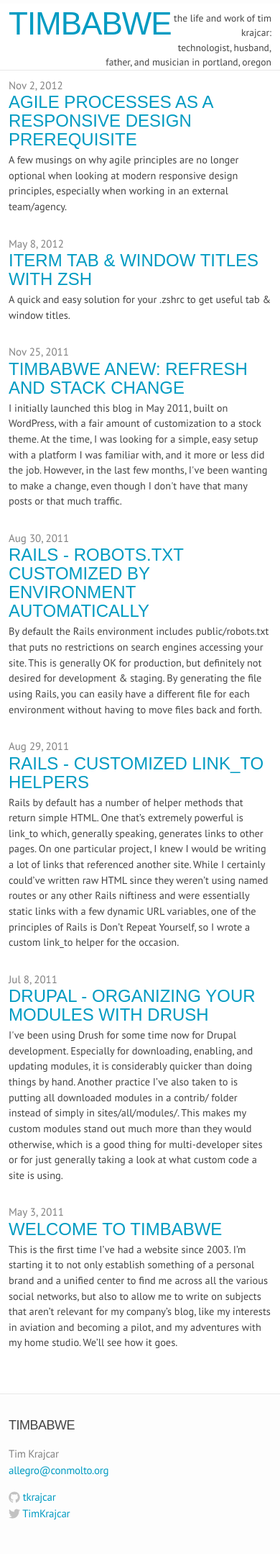
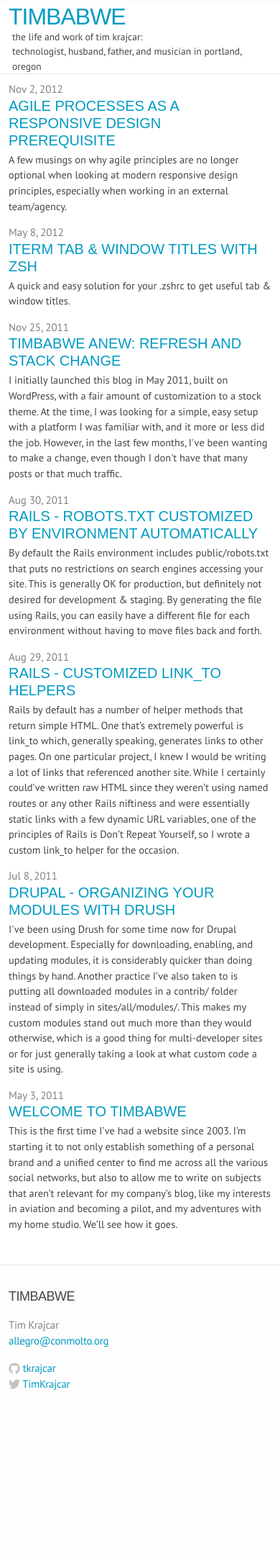
Before and after one commit to tkrajcar/tkrajcar.github.io, a Jekyll site: the page built from index.html, in a window 390 px wide. Shown: the whole page at 72% size. Built offline with Jekyll 4.4.1, drawn with Linux system fonts in a browser that asks for light colours; some web fonts are replaced; comment, search, counter and statistics services are not loaded; after the commit the page ends 1980 px from its top, so only the background shows below that.

Commit message:
mobile styles

```diff
--- a/css/jekyll.css
+++ b/css/jekyll.css
@@ -47,9 +47,7 @@ a:visited { color: #205caa; }
   background-color: white;
 }
 
-.site-title,
-.site-title:hover,
-.site-title:visited {
+.site-title {
   display: block;
   color: #333;
   font-size: 26px;
--- a/css/timbabwe.css
+++ b/css/timbabwe.css
@@ -28,7 +28,7 @@ h1, h2, h3 {
     font-family: 'Francois One', sans-serif;
 }
 
-.site-title, .site-title:hover, .site-title:visited {
+.site-title {
   font-family: 'Francois One', sans-serif;
   font-size: 44px;
 }
@@ -77,9 +77,31 @@ a:hover {
   margin-top: 3px;
 }
 
-
 .about {
   margin-top: 10px;
+  padding-left: 5px;
   text-align: right;
   font-size: 85%;
 }
+
+@media only screen and (max-width:520px) {
+  .posts li {
+    margin-bottom: 15px;
+  }
+  .site-title {
+    font-size: 32px;
+    line-height: 36px;
+    float: none;
+  }
+  .about {
+    margin-top: 0;
+    text-align: left;
+    display: block;
+  }
+  .posts .post-link {
+    font-size: 20px;
+  }
+  .post-header h1 {
+    font-size: 26px;
+  }
+}
```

● ● ●

What is the number of lines above that contain the string "visited"? Answer with that number only.

ANSWER TO THE EXERCISE ->
3